(Your task) Omit the images. Restate all of the records word for word.

(Data to process)
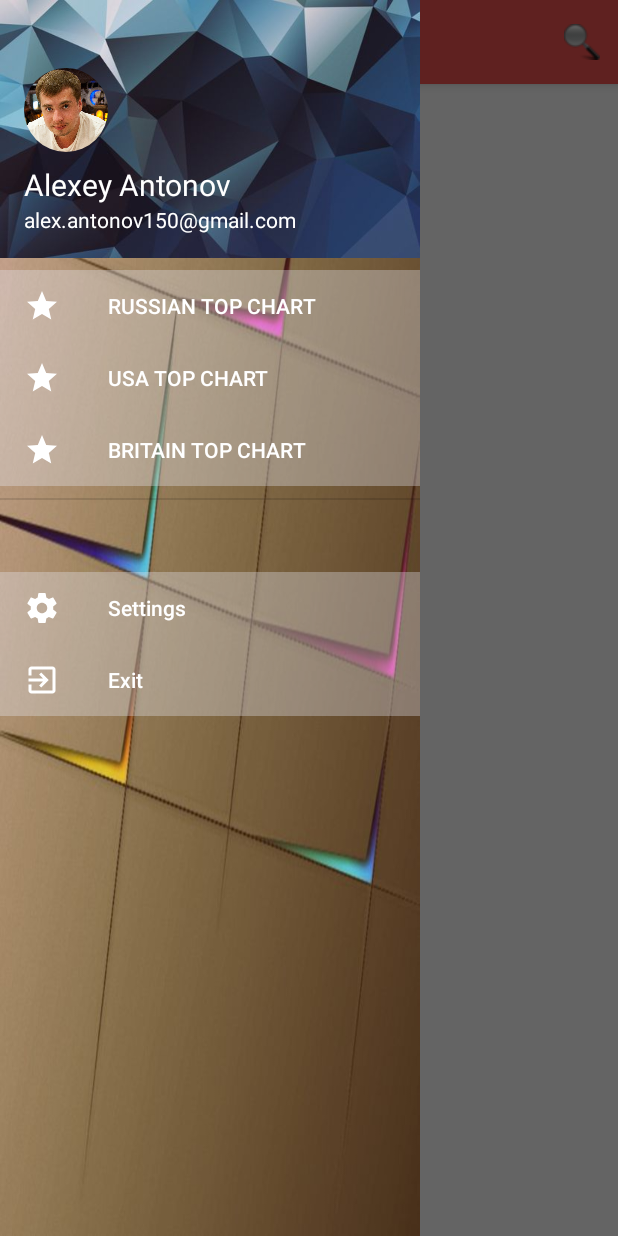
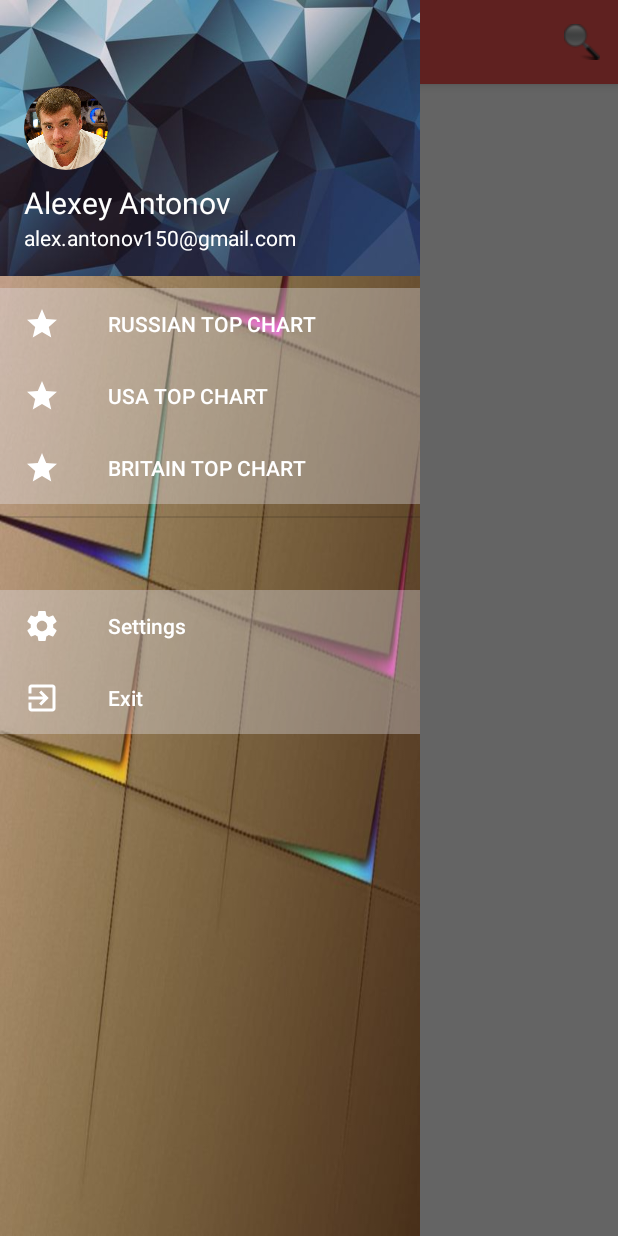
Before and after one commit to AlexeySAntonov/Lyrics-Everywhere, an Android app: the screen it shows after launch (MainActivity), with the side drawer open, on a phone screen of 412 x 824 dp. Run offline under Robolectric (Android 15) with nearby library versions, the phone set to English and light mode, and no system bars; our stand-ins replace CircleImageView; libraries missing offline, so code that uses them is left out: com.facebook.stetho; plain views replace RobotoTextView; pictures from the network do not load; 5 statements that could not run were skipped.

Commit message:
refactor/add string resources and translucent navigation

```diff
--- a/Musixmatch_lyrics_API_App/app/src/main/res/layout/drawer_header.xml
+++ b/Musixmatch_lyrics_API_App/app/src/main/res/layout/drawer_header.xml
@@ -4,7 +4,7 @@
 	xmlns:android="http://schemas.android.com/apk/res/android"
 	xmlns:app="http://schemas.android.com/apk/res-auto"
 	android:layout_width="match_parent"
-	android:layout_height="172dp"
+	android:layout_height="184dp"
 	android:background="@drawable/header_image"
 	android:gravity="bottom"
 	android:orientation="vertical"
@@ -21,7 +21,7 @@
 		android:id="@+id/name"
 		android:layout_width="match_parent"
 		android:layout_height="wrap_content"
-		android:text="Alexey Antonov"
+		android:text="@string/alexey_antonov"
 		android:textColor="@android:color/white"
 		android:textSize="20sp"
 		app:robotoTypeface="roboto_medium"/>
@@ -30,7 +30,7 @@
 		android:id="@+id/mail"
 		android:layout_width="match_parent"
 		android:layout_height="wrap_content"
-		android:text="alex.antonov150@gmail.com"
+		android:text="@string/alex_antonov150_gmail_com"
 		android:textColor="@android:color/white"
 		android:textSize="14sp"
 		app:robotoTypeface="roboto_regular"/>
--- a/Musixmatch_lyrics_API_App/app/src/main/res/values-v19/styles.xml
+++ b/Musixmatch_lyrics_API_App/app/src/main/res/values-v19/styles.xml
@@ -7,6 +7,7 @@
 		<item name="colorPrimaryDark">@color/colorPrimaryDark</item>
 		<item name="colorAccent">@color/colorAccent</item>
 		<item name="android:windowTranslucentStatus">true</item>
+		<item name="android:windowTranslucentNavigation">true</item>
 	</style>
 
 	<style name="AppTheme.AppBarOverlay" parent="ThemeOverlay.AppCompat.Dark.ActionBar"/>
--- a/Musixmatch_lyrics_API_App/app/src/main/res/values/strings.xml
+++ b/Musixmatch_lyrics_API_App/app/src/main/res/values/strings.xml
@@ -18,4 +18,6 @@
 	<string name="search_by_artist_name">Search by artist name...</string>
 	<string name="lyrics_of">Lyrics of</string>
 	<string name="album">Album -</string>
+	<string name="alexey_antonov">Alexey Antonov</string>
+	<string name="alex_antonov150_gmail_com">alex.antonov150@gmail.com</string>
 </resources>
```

(Result of this task)
Before and after one commit to AlexeySAntonov/Lyrics-Everywhere, an Android app: the screen it shows after launch (MainActivity), with the side drawer open, on a phone screen of 412 x 824 dp. Run offline under Robolectric (Android 15) with nearby library versions, the phone set to English and light mode, and no system bars; our stand-ins replace CircleImageView; libraries missing offline, so code that uses them is left out: com.facebook.stetho; plain views replace RobotoTextView; pictures from the network do not load; 5 statements that could not run were skipped.

Commit message:
refactor/add string resources and translucent navigation

```diff
--- a/Musixmatch_lyrics_API_App/app/src/main/res/layout/drawer_header.xml
+++ b/Musixmatch_lyrics_API_App/app/src/main/res/layout/drawer_header.xml
@@ -4,7 +4,7 @@
 	xmlns:android="http://schemas.android.com/apk/res/android"
 	xmlns:app="http://schemas.android.com/apk/res-auto"
 	android:layout_width="match_parent"
-	android:layout_height="172dp"
+	android:layout_height="184dp"
 	android:background="@drawable/header_image"
 	android:gravity="bottom"
 	android:orientation="vertical"
@@ -21,7 +21,7 @@
 		android:id="@+id/name"
 		android:layout_width="match_parent"
 		android:layout_height="wrap_content"
-		android:text="Alexey Antonov"
+		android:text="@string/alexey_antonov"
 		android:textColor="@android:color/white"
 		android:textSize="20sp"
 		app:robotoTypeface="roboto_medium"/>
@@ -30,7 +30,7 @@
 		android:id="@+id/mail"
 		android:layout_width="match_parent"
 		android:layout_height="wrap_content"
-		android:text="alex.antonov150@gmail.com"
+		android:text="@string/alex_antonov150_gmail_com"
 		android:textColor="@android:color/white"
 		android:textSize="14sp"
 		app:robotoTypeface="roboto_regular"/>
--- a/Musixmatch_lyrics_API_App/app/src/main/res/values-v19/styles.xml
+++ b/Musixmatch_lyrics_API_App/app/src/main/res/values-v19/styles.xml
@@ -7,6 +7,7 @@
 		<item name="colorPrimaryDark">@color/colorPrimaryDark</item>
 		<item name="colorAccent">@color/colorAccent</item>
 		<item name="android:windowTranslucentStatus">true</item>
+		<item name="android:windowTranslucentNavigation">true</item>
 	</style>
 
 	<style name="AppTheme.AppBarOverlay" parent="ThemeOverlay.AppCompat.Dark.ActionBar"/>
--- a/Musixmatch_lyrics_API_App/app/src/main/res/values/strings.xml
+++ b/Musixmatch_lyrics_API_App/app/src/main/res/values/strings.xml
@@ -18,4 +18,6 @@
 	<string name="search_by_artist_name">Search by artist name...</string>
 	<string name="lyrics_of">Lyrics of</string>
 	<string name="album">Album -</string>
+	<string name="alexey_antonov">Alexey Antonov</string>
+	<string name="alex_antonov150_gmail_com">alex.antonov150@gmail.com</string>
 </resources>
```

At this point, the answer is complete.